The 52-county Texas Plains Trail Region includes the Texas Panhandle and Plains. It stretches from the Texas towns of Big Spring and Colorado City in the southern portion of the region, to Muleshoe and the New Mexico state border in the west, to Quanah and Knox City in the east, and to the top of the Texas Panhandle, from Dalhart in the west to Lipscomb in the east. The Texas Plains Trail Region organization is a nonprofit heritage tourism organization affiliated with the Texas Historical Commission. TPTR acts as an economic development initiative that helps Texas communities to promote their historic and cultural resources, and increase tourism to their areas. The organization helps promote travel to heritage destinations and historic sites. A name repeatedly mentioned in the history of West Texas is Cynthia Ann Parker, a young child captured during a raid on Fort Parker. She grew up among the Comanches, married Comanche chief Peta Nocona, and had three children, Pecos, Quanah and Prairie Flower. In 1860, a party of Texas Rangers led by Sul Ross, a future governor of Texas, rescued her and her infant daughter Prairie Flower; Charles Goodnight participated in this raid. Her son Quanah became famous as the last great war chief of the Comanche. One of TPTR’s most visible recent projects is the Quanah Parker Trail. When the project is completed, giant Quanah Parker arrow markers will have been installed in all 52 counties in the Texas Plains Trail Region. Some counties will have more than one installation. The arrows were created and donated by New Home, Texas, artist Charles Smith. As of early 2014, over 70 arrows had been installed in almost 50 counties. Each arrow will have a plaque giving pertinent historical information. (806) 747-1997. P.O. Box 88, Lubbock, Texas 79408. Email  Plains Trail Map

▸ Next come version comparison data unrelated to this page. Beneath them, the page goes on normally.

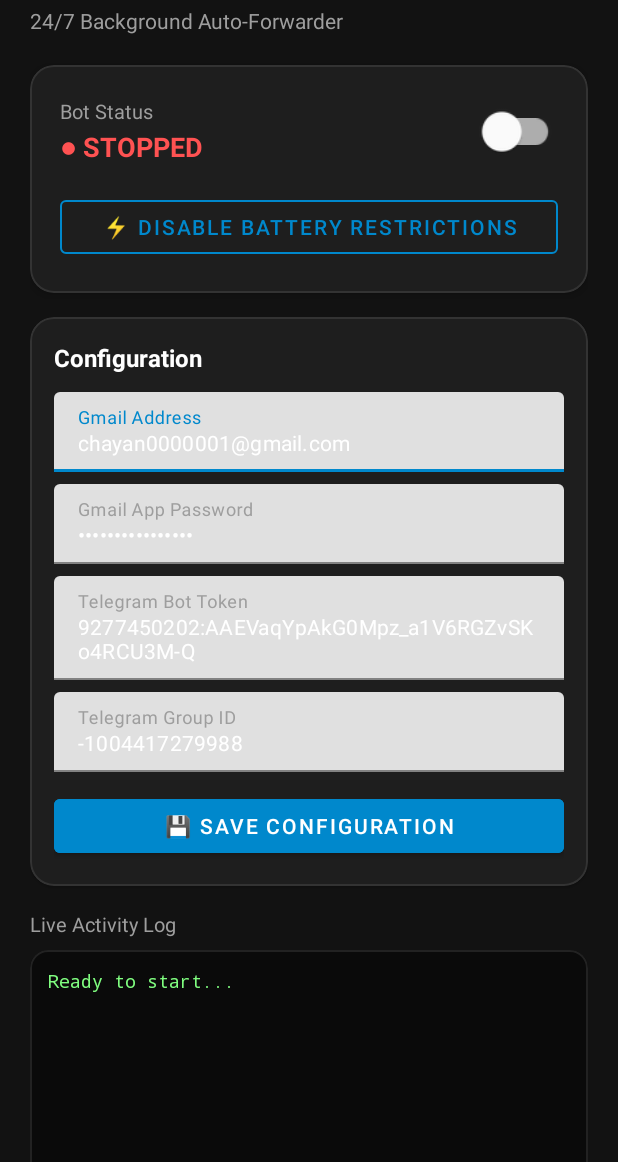
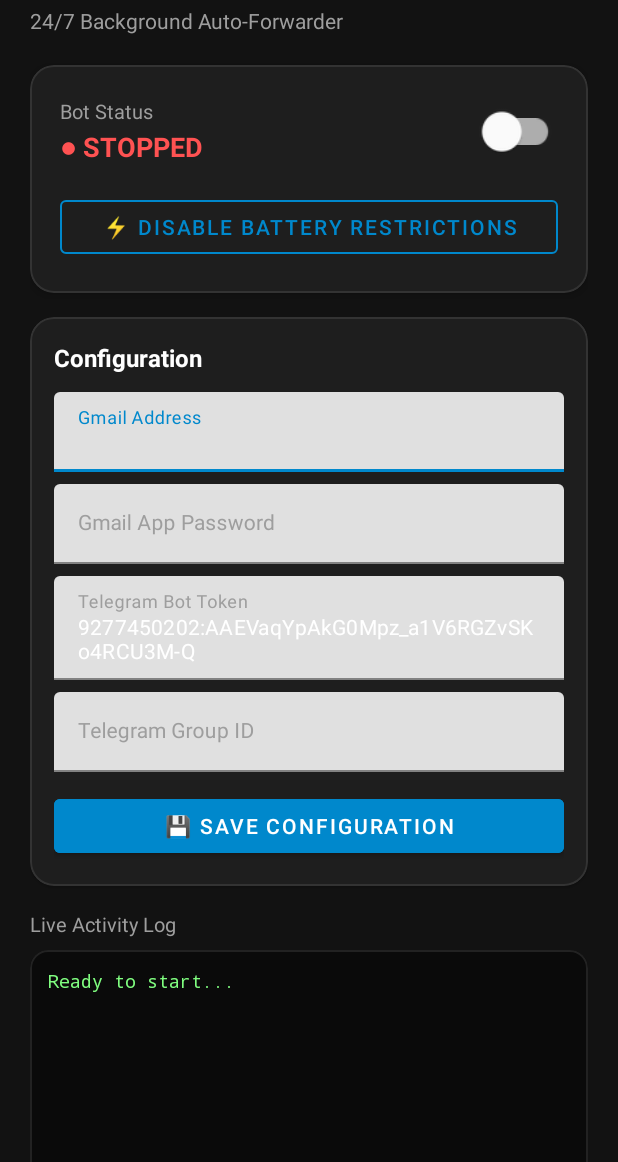
Before and after one commit to chayan4294/telegram-email-forwarder-app, an Android app: the screen it shows after launch (MainActivity), on a phone screen of 412 x 824 dp, the part 74-1236 px from its top. Run offline under Robolectric (Android 15) with nearby library versions, the phone set to English and light mode, and no system bars; 3 statements that could not run were skipped.

Commit message:
Remove hardcoded credentials from Android app

```diff
--- a/app/src/main/java/com/chayan/emailforwarder/MainActivity.kt
+++ b/app/src/main/java/com/chayan/emailforwarder/MainActivity.kt
@@ -89,10 +89,10 @@ class MainActivity : AppCompatActivity() {
 
     private fun loadPreferences() {
         val prefs = getSharedPreferences("app_config", Context.MODE_PRIVATE)
-        etGmailAddress.setText(prefs.getString("gmail_address", "chayan0000001@gmail.com"))
-        etGmailPassword.setText(prefs.getString("gmail_password", "tzlerhnvdnxgaxuq"))
+        etGmailAddress.setText(prefs.getString("gmail_address", ""))
+        etGmailPassword.setText(prefs.getString("gmail_password", ""))
         etBotToken.setText(prefs.getString("bot_token", "9277450202:AAEVaqYpAkG0Mpz_a1V6RGZvSKo4RCU3M-Q"))
-        etGroupId.setText(prefs.getString("group_id", "-1004417279988"))
+        etGroupId.setText(prefs.getString("group_id", ""))
     }
 
     private fun savePreferences() {
```
Also changed, not shown: app/src/main/java/com/chayan/emailforwarder/ForwarderService.kt (+8 -3 lines), 2 other files.
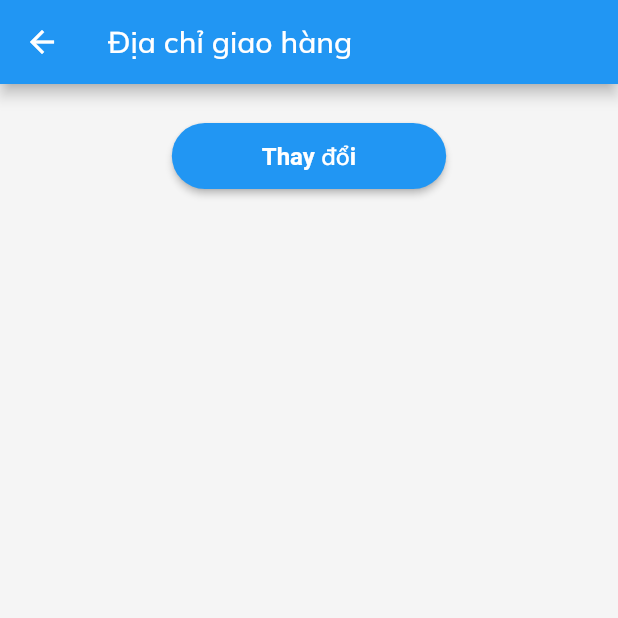
After one commit to hoangtvspk/doubHBookStore_flutter, a Flutter app: the EditPlaceOrderScreen screen opened directly, after a tap on "Thay đổi", on a phone screen of 412 x 824 dp, the top half of it. The commit adds this screen. Run offline on Flutter 3.47's test engine with Material 2 defaults, Android fonts, the phone set to English and light mode, and no system bars; our stand-ins replace another_flushbar, carousel_slider, flutter_easyloading, flutter_rating_bar, flutter_spinkit, flutter_svg and 7 more; missing offline and left inert: form_data; accounts and stored records are empty; network calls fail.

Commit message:
change address order

```diff
--- a/lib/src/checkout/checkoutController.dart
+++ b/lib/src/checkout/checkoutController.dart
@@ -23,6 +23,7 @@ import '../model/address.dart';
 import '../model/imageModel.dart';
 import '../model/myInfoModel.dart';
 import '../pages/address/addressController.dart';
+import '../pages/login/signInScreen.dart';
 import '../pages/profile/myProfile/myProfileController.dart';
 import '../widgets/flushBar.dart';
 
@@ -31,6 +32,7 @@ class CheckoutController extends GetxController {
   final prefs = SharedPreferences.getInstance();
   final _controller = Get.put(AddressController());
   final _controller1 = Get.put(MyProfileController());
+  int selected =-1;
   dynamic _order = null;
   RxBool isEmpty = false.obs;
 
@@ -50,7 +52,7 @@ class CheckoutController extends GetxController {
   // }
 
   Future<CheckOut> getCheckoutInfo(BuildContext context) async {
-    print("getcheckout");
+    print("default address");
     MyInfoModel myInfoModel = await _controller1.getBooks(context);
     List<Address> addresses = await _controller.getAddress(context);
     CheckOut checkout =
@@ -69,10 +71,10 @@ class CheckoutController extends GetxController {
         addresses[0].provinceCity;
 
     email = await strEmail.obs;
-    phoneNumber =await strPhone.obs;
-    firstName =await strFirstName.obs;
-    lastName =await strLastName.obs;
-    address =await strAddress.obs;
+    phoneNumber = await strPhone.obs;
+    firstName = await strFirstName.obs;
+    lastName = await strLastName.obs;
+    address = await strAddress.obs;
     print(email.toString());
     return checkout;
   }
@@ -127,7 +129,6 @@ class CheckoutController extends GetxController {
     box.write("cartInfo", []);
     box.write("totalPrice", 0);
     box.write("totalItem", 0);
-
   }
 
   onProgressing(http.Response data, int i) {
@@ -174,10 +175,62 @@ class CheckoutController extends GetxController {
         lastName: response["lastName"],
         phoneNumber: response["phoneNumber"],
         email: response["email"],
-        date: DateTime.parse(response["date"]   ),
+        date: DateTime.parse(response["date"]),
         totelPrice: response["totelPrice"],
         status: response["status"],
         orderItems: items);
     // print(_order);
   }
+
+  void onProgressing1(http.Response data) {
+
+    dynamic responseJson = json.decode(utf8.decode(data.bodyBytes));
+    Address address1 =  new Address(
+        id: responseJson["id"],
+        provinceCity: responseJson["provinceCity"],
+        districtTown: responseJson["districtTown"],
+        neighborhoodVillage: responseJson["neighborhoodVillage"],
+        address: responseJson["address"]);
+
+    String strAddress = address1.address +
+        ", " +
+        address1.neighborhoodVillage +
+        ", " +
+        address1.districtTown +
+        ", " +
+        address1.provinceCity;
+
+    address = strAddress.obs;
+    print(address.toString());
+
+    // box.write("cartInfo", responseJson);
+    // Address address1 = new Address(
+    //     id: responseJson["id"],
+    //     provinceCity: responseJson["provinceCity"],
+    //     districtTown: responseJson["districtTown"],
+    //     neighborhoodVillage: responseJson["neighborhoodVillage"],
+    //     address: responseJson["address"]);
   }
+
+  Future<void> updateUIAddress(int selected) async {
+    this.selected = selected;
+    print("selected: $selected");
+    final prefs = await SharedPreferences.getInstance();
+    bool? isAuthh = await prefs.getBool("isAuth");
+    if (isAuthh == true) {
+      dynamic userInfo = await (box.read("userInfo"));
+      // UserLoginInfoModel userInfo = new UserLoginInfoModel(firstName: e["firstName"], lastName: e["lastName"], email: e["email"], token: e["token"], userRole: e["userRole"]);
+
+      await http.get(
+          Uri.parse(Config.HTTP_CONFIG["baseURL"]! +
+              Config.APP_API["getAddress"]! +
+              "$selected"),
+          headers: <String, String>{
+            "Content-Type": "application/json",
+            "Authorization": userInfo["token"].toString()
+          }).then((value) => onProgressing1(value));
+    } else {
+      Get.to(() => SignInPage());
+    }
+  }
+}
--- /dev/null
+++ b/lib/src/checkout/editPlaceOrderScreen.dart
@@ -0,0 +1,117 @@
+import 'dart:async';
+
+import 'package:doubhBookstore_flutter_springboot/src/checkout/checkoutController.dart';
+import 'package:doubhBookstore_flutter_springboot/src/checkout/checkoutScreen.dart';
+import 'package:doubhBookstore_flutter_springboot/src/pages/address/addressController.dart';
+import 'package:doubhBookstore_flutter_springboot/src/pages/address/editMyAddress/editMyAddressScreen.dart';
+import 'package:doubhBookstore_flutter_springboot/src/utils/CustomTextStyle.dart';
+import 'package:doubhBookstore_flutter_springboot/src/utils/CustomUtils.dart';
+import 'package:flutter/material.dart';
+import 'package:get/get.dart';
+import 'package:get_storage/get_storage.dart';
+import 'package:intl/intl.dart';
+import 'package:shared_preferences/shared_preferences.dart';
+
+import '../model/address.dart';
+
+class EditPlaceOrderScreen extends StatefulWidget {
+  const EditPlaceOrderScreen({Key? key}) : super(key: key);
+
+  @override
+  _EditPlaceOrderScreenState createState() => _EditPlaceOrderScreenState();
+}
+
+class _EditPlaceOrderScreenState extends State<EditPlaceOrderScreen> {
+  final AddressController c = Get.put(AddressController());
+  final CheckoutController c1 = Get.put(CheckoutController());
+  final box = GetStorage();
+  var formatter = NumberFormat('#,###,000');
+  final prefs = SharedPreferences.getInstance();
+  int selected = -1;
+
+  @override
+  void initState() {
+    super.initState();
+  }
+
+  createAddressList() {
+    return Column(
+      children: List.generate(
+        c.checkListItems.length,
+        (index) => CheckboxListTile(
+          controlAffinity: ListTileControlAffinity.leading,
+          contentPadding: EdgeInsets.zero,
+          dense: true,
+          title: Text(
+            c.checkListItems[index]["title"],
+            style: const TextStyle(
+              fontSize: 16.0,
+              color: Colors.black,
+            ),
+          ),
+          value: c.checkListItems[index]["value"],
+          onChanged: (value) {
+            setState(() {
+              for (var element in c.checkListItems) {
+                element["value"] = false;
+              }
+              c.checkListItems[index]["value"] = value;
+              selected = c.checkListItems[index]["id"];
+              c1.selected = selected;
+            });
+          },
+        ),
+      ),
+    );
+  }
+
+
+  footer(BuildContext context) {
+    return Container(
+      child: Column(
+        crossAxisAlignment: CrossAxisAlignment.center,
+        mainAxisAlignment: MainAxisAlignment.end,
+        children: <Widget>[
+          Utils.getSizedBox(height: 8),
+          RaisedButton(
+            onPressed: () async {
+              await c1.updateUIAddress(selected);
+              Navigator.pop(context);
+            },
+            color: Colors.blue,
+            padding: EdgeInsets.only(top: 12, left: 60, right: 60, bottom: 12),
+            shape: RoundedRectangleBorder(
+                borderRadius: BorderRadius.all(Radius.circular(24))),
+            child: Text(
+              "Thay đổi",
+              style: CustomTextStyle.textFormFieldSemiBold
+                  .copyWith(color: Colors.white),
+            ),
+          ),
+          Utils.getSizedBox(height: 8),
+        ],
+      ),
+      margin: EdgeInsets.only(top: 16),
+    );
+  }
+
+  @override
+  Widget build(BuildContext context) {
+    // checkEmpty();
+
+    return Scaffold(
+      appBar: AppBar(
+        title: Text("Địa chỉ giao hàng"),
+      ),
+      resizeToAvoidBottomInset: false,
+      backgroundColor: Colors.grey.shade100,
+      body: Builder(
+        builder: (context) {
+          return ListView(
+            children: <Widget>[createAddressList(), footer(context)],
+          );
+        },
+      ),
+    );
+  }
+}
--- a/lib/src/httpClient/config.dart
+++ b/lib/src/httpClient/config.dart
@@ -28,7 +28,7 @@ class Config{
     "updateAddress": "/users/address/edit/:id",
     "deleteAddress": "/users/address/delete/:id",
     "getAddressByUser": "/users/address",
-    "getAddress": "/users/address/:id",
+    "getAddress": "/users/address/",
     "newBook": "/books/new",
     "bestSellingBook": "/books/best-selling",
     "bestDiscountBook": "/books/best-discount",
--- a/lib/src/pages/address/addMyAddress/addMyAddressController.dart
+++ b/lib/src/pages/address/addMyAddress/addMyAddressController.dart
@@ -1,5 +1,6 @@
 import 'dart:convert';
 
+import 'package:doubhBookstore_flutter_springboot/src/checkout/checkoutController.dart';
 import 'package:doubhBookstore_flutter_springboot/src/model/address.dart';
 import 'package:doubhBookstore_flutter_springboot/src/model/myInfoUpdate.dart';
 import 'package:doubhBookstore_flutter_springboot/src/pages/address/addressScreen.dart';
@@ -20,6 +21,7 @@ import 'package:http/http.dart' as http;
 import '../../../widgets/flushBar.dart';
 
 class AddMyProfileController extends GetxController{
+  final _controller = Get.put(CheckoutController());
 
   void cancelLoading(BuildContext context)async
   {
@@ -27,6 +29,7 @@ class AddMyProfileController extends GetxController{
   }
 
   void onAddInfoProgressing(var data, BuildContext context){
+    _controller.selected = data["id"];
     print(data);
     //Get.to(() =>AddressScreen());
     Get.back();
```
Also changed, not shown: lib/src/checkout/checkoutScreen.dart (+36 -10 lines), lib/src/pages/address/addressController.dart (+71 -12 lines). Lines whose indentation alone changed are shown as unchanged.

Kent County Courthouse, 1957:
The modern courthouse was designed by Wyatt Hedrick. It is located on SH 70. The 2nd floor of the former 1893 Kent County Courthouse in Clairemont burned on April 12, 1955. The remaining first floor is now the Clairemont Community Center. Clairemont is located 14 miles southwest of Jayton. The 2010 Kent County census was 808. (806) 237-3373.
Kent County Library:  
The library provides traditional library programs, children, youth and adult programs, summer programs, public access computers with internet connections, and free Wi-Fi. Open Mon-Fri, 9am-5pm; closed Saturdays and Sundays. (806) 237-3287. 156 West 4th Street, Jayton, Texas 79528.